195 years since the discovery of Antarctica

Engraving made by L. Bykov. F. Bellinsgauzen & M. Lazarev off the Antarctica shores

July 1819, two Russian military sloops – “Vostok” (East) and “Mirny” (Peaceful) left Kronstadt for the first Antarctic expedition. Main task of the voyage was to prove or belie existence of the continent of Antarctica. Faddey Bellinsgauzen led the expedition and captained “Vostok”. Mikhail Lazarev was the captain of “Mirny”.

In early XIX century ships of the Russian navy accomplished a number of circumnavigations. These expeditions enriched world science with geographical discoveries, especially in the Pacific Ocean. But vast spaces of Southern Hemisphere still remained “blank” on the World maps. Existence of southern continent was only theoretical until 1820.

27 January 1820, ships passed the South Polar Circle and next day Bellinsgauzen made a record in his diary: “While continuing our way southwards, at noon, 69°21'28"S and 2°14'50"W we encountered ice which appeared to us through falling snow as white clouds”. Lazarev was seeing the picture more clearly from his sloop: “We encountered hardened ice of great height…it stretches as far as one’s vision could reach”. These lines became the first description of Antarctica.

Results of Bellinsgauzen and Lazarev circumnavigation considered to be of the most important in the history of geographic explorations.
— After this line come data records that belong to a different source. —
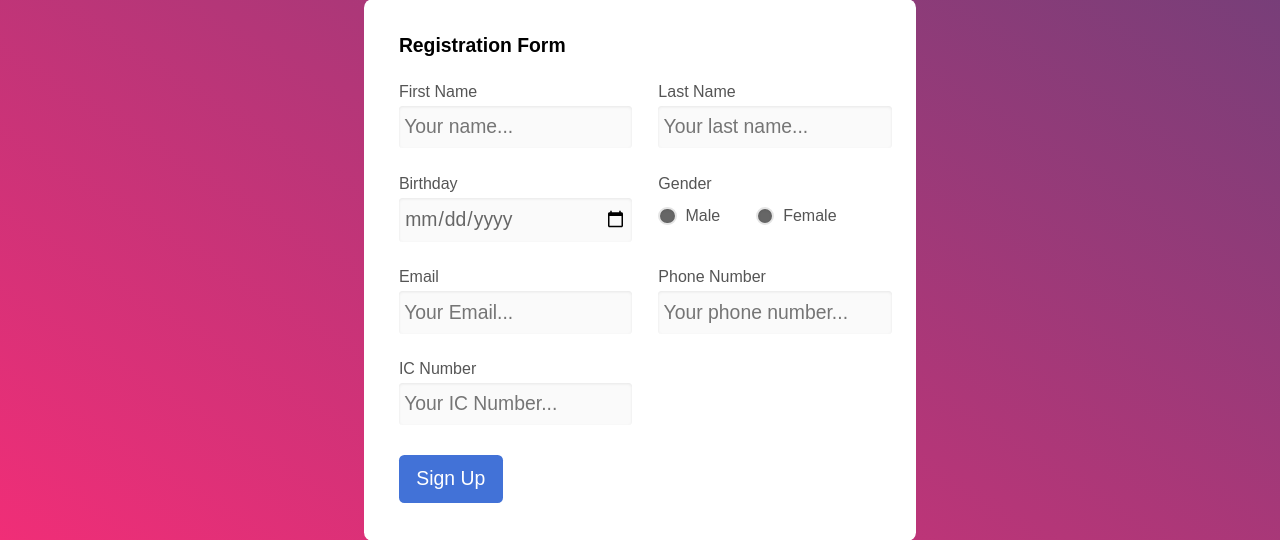
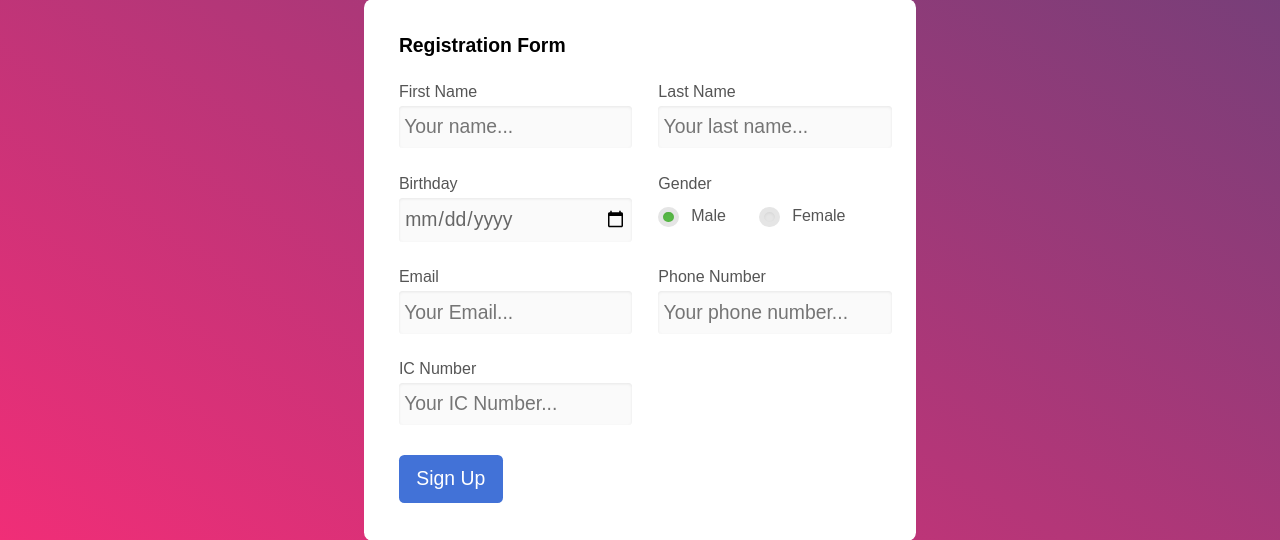
Before and after one commit to pjhoodsta/APU_Web_Project_Sanctuary, a PHP site: page /registration.html in a window 1280 px wide. Shown: the part 130-670 px from the top of the page. Run offline with PHP 8.4, Linux system fonts and the light colour scheme.

Commit message:
resolved radio box, ready for log in page

```diff
--- a/registration.html
+++ b/registration.html
@@ -41,10 +41,9 @@
 
             <div class="card-item">
               <label>Gender</label>
-
               <div class="radio-container">
                 <label class="radio-item">
-                  <input type="radio" name="gender" checked />
+                  <input type="radio" name="gender" checked="checked" />
                   Male
                 </label>
                 <label class="radio-item">
--- a/styles.css
+++ b/styles.css
@@ -86,7 +86,6 @@ section.card-registration {
   display: flex;
   justify-content: space-between;
   margin-block: 1.5rem;
-
   width: 100%;
 }
 
@@ -95,31 +94,30 @@ section.card-registration {
 }
 .radio-container {
   display: flex;
-  justify-content: space-between;
+  justify-content: flex-start;
   align-items: center;
-  width: 80%;
+  width: 100%;
   margin-top: 0.8rem;
 }
 
 .radio-item {
   cursor: pointer;
   display: flex;
+  margin-right: 1.9rem;
 }
 input[type="radio"] {
   appearance: none;
   /* For iOS < 15 to remove gradient background */
-  background-color: #666;
+  background-color: #e5e5e5;
   /* Not removed via appearance */
-  margin: 0;
-  font: inherit;
-  color: #e5e5e5;
-  width: 1.15em;
-  height: 1.15em;
-  border: 0.15em solid currentColor;
-  border-radius: 50%;
+  border: 0.3rem solid #e5e5e5;
 
+  outline: none;
+  border-radius: 0.8rem;
   place-content: center;
-  margin-right: 0.5rem;
+  margin-right: 0.7rem;
 }
-input[type="radio"]::before {
+
+input[type="radio"]:checked {
+  background-color: #57b846;
 }
```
During the expedition its members circuited the whole continent of Antarctica, discovered and put on map many new islands and lands, collected unique ethnographic collection that nowadays deposited in the University of Kazan, draw number of fascination views of Antarctica and animals inhabiting it.

Marginal sea of the Pacific Ocean near Antarctica shores was named after Bellinsgauzen. The first Russian polar station on the King George Island near the shores of Western Antarctica also bears the name of famous navigator.